Task requirements: Where the records below show the word "README" in a line, please copy that line.

Input data:
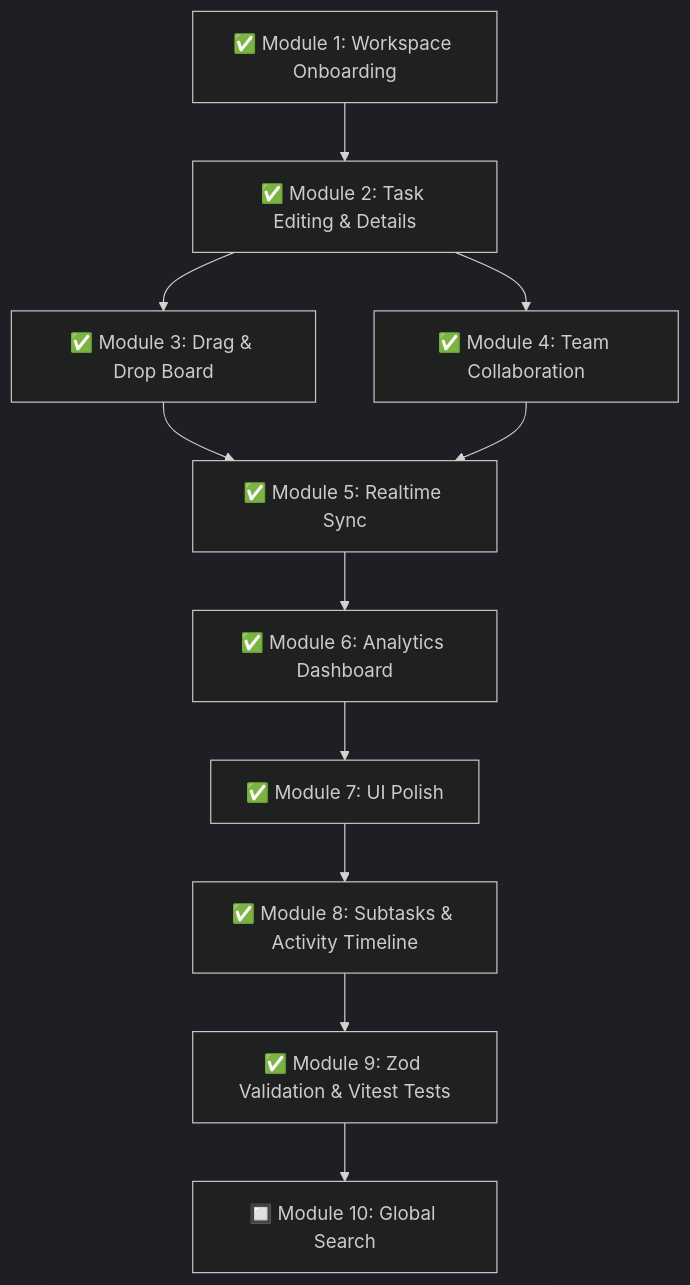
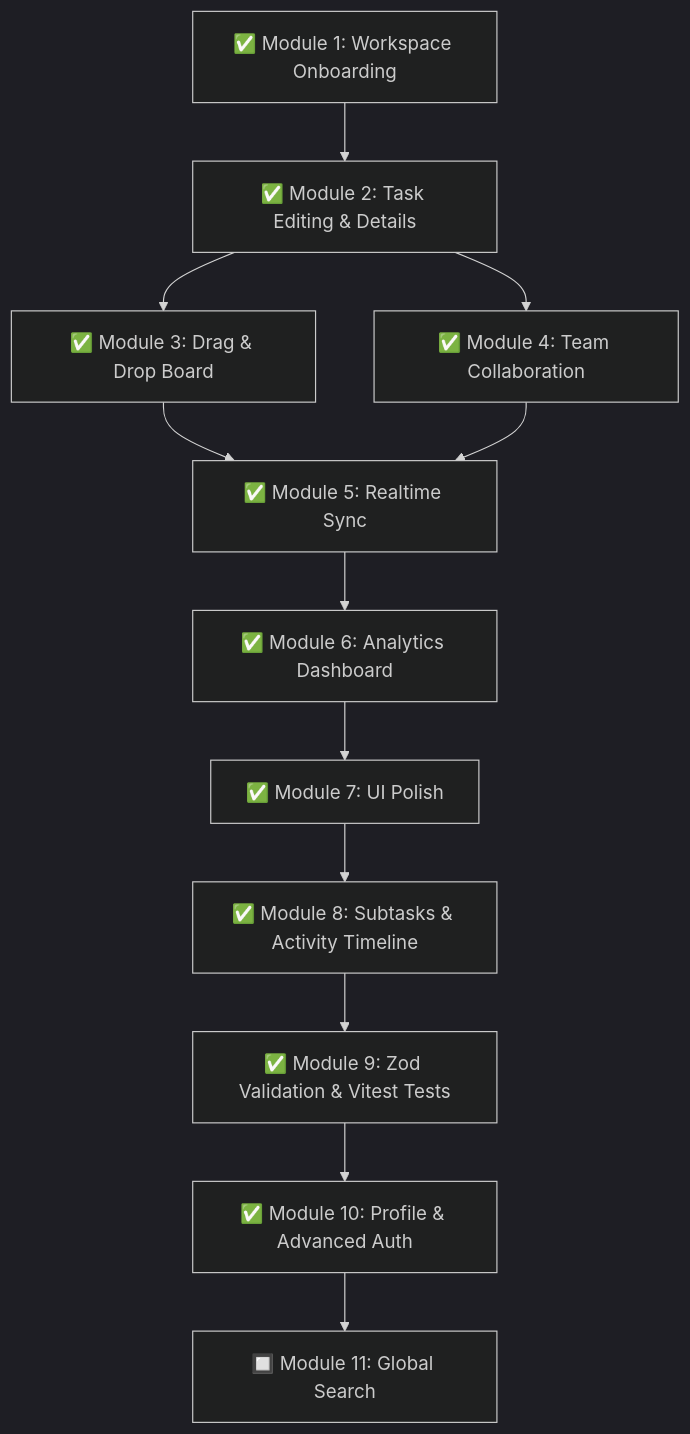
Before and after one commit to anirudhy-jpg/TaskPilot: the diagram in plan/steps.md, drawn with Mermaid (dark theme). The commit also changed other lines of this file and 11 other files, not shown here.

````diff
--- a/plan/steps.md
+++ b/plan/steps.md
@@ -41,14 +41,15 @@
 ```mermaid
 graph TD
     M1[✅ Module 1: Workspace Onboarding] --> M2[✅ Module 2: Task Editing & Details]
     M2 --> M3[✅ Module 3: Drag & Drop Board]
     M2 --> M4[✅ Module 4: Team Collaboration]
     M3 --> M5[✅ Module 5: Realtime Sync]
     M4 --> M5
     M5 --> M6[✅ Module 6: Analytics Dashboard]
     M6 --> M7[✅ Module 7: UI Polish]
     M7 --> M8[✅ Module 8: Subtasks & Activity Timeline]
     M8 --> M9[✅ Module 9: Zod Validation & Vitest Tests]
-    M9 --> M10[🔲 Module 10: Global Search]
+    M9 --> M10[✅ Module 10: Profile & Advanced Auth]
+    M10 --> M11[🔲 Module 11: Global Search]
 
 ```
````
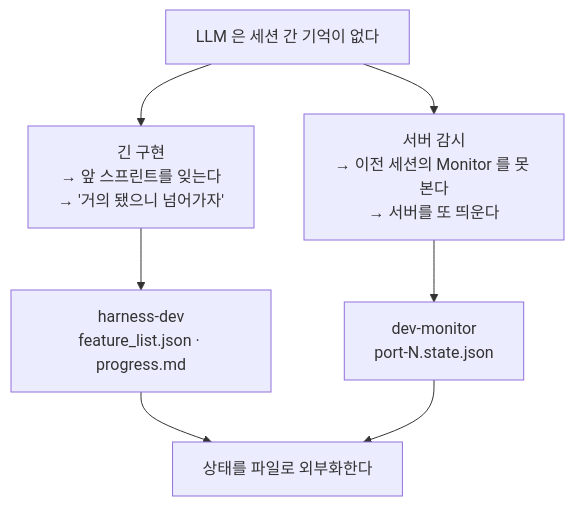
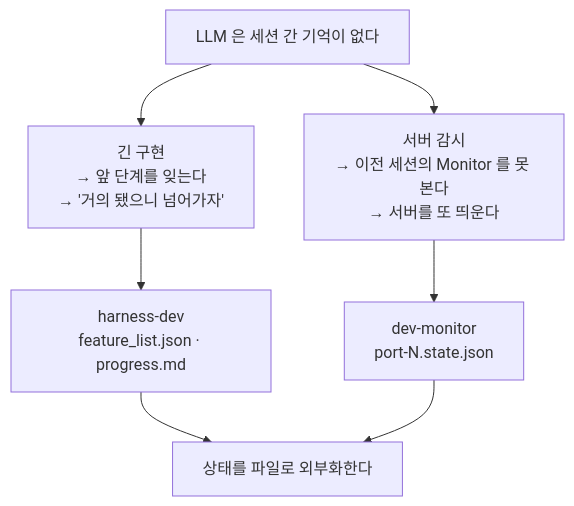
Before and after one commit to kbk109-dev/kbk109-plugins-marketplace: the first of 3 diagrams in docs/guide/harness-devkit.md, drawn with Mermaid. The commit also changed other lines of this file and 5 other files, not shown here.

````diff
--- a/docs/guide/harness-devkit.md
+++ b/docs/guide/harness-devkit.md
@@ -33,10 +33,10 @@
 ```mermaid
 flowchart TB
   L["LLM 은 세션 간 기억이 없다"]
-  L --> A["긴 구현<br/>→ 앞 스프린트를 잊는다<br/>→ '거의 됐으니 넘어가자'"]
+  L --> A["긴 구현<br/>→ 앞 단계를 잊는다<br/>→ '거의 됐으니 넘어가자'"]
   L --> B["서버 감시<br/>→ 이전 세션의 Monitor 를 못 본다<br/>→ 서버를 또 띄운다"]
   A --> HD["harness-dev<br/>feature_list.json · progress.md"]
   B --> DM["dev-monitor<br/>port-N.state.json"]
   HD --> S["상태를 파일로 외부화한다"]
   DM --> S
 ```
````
---
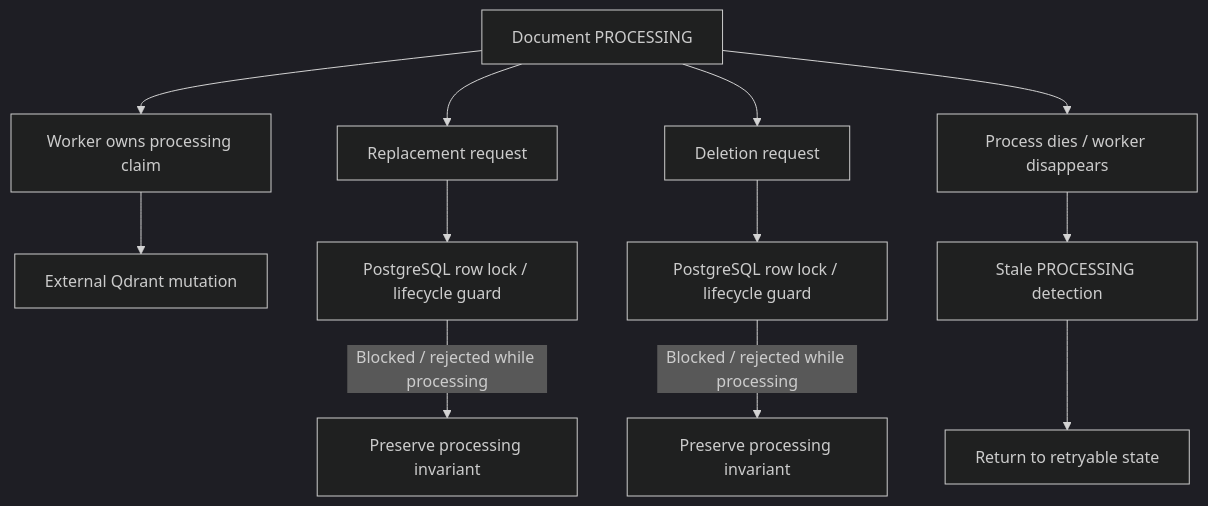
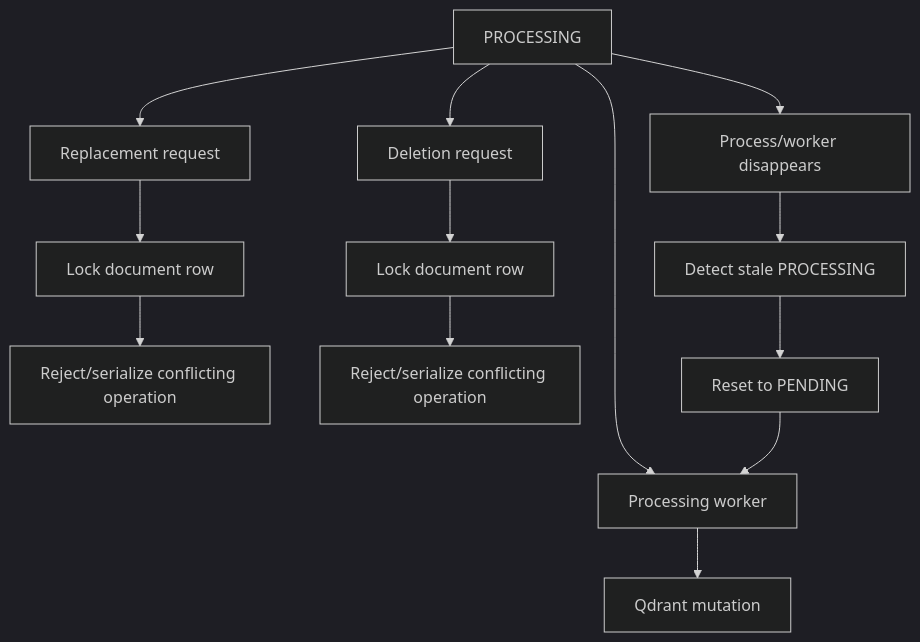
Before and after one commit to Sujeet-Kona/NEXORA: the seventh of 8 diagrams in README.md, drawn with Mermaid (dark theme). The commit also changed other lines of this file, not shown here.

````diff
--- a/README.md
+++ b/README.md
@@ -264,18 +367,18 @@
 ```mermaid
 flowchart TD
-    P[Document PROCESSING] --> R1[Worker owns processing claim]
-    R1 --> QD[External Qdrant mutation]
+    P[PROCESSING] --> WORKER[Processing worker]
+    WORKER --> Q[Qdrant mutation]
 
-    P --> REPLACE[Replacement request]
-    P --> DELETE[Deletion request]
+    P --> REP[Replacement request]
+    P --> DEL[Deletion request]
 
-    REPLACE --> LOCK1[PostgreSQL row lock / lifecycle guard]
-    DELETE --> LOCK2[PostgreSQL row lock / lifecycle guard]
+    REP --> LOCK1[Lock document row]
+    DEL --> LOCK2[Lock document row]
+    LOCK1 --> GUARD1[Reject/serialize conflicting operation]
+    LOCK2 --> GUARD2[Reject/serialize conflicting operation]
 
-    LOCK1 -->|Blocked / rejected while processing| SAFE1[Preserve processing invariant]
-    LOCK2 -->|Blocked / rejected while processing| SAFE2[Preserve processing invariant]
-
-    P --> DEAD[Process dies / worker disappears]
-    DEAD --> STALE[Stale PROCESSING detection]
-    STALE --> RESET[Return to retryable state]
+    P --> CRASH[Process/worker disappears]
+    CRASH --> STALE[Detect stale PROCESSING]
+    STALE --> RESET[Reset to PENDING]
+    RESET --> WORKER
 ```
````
==
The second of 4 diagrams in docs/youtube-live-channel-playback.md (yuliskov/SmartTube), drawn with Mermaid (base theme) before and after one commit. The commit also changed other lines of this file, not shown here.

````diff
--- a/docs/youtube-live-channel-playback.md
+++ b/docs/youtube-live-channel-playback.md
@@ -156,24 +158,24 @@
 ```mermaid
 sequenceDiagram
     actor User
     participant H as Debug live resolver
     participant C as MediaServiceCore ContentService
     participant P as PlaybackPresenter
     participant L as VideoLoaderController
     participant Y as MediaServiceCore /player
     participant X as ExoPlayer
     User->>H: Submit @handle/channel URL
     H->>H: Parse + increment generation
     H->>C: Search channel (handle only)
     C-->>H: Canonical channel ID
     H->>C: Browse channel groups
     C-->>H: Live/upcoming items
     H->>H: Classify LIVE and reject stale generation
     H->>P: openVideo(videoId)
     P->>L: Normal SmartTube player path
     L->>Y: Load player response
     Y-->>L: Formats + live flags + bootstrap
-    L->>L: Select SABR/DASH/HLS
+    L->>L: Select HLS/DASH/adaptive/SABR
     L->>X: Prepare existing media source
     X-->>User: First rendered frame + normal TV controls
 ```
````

Written answer:
Before and after one commit to Sujeet-Kona/NEXORA: the seventh of 8 diagrams in README.md, drawn with Mermaid (dark theme). The commit also changed other lines of this file, not shown here.
--- a/README.md
+++ b/README.md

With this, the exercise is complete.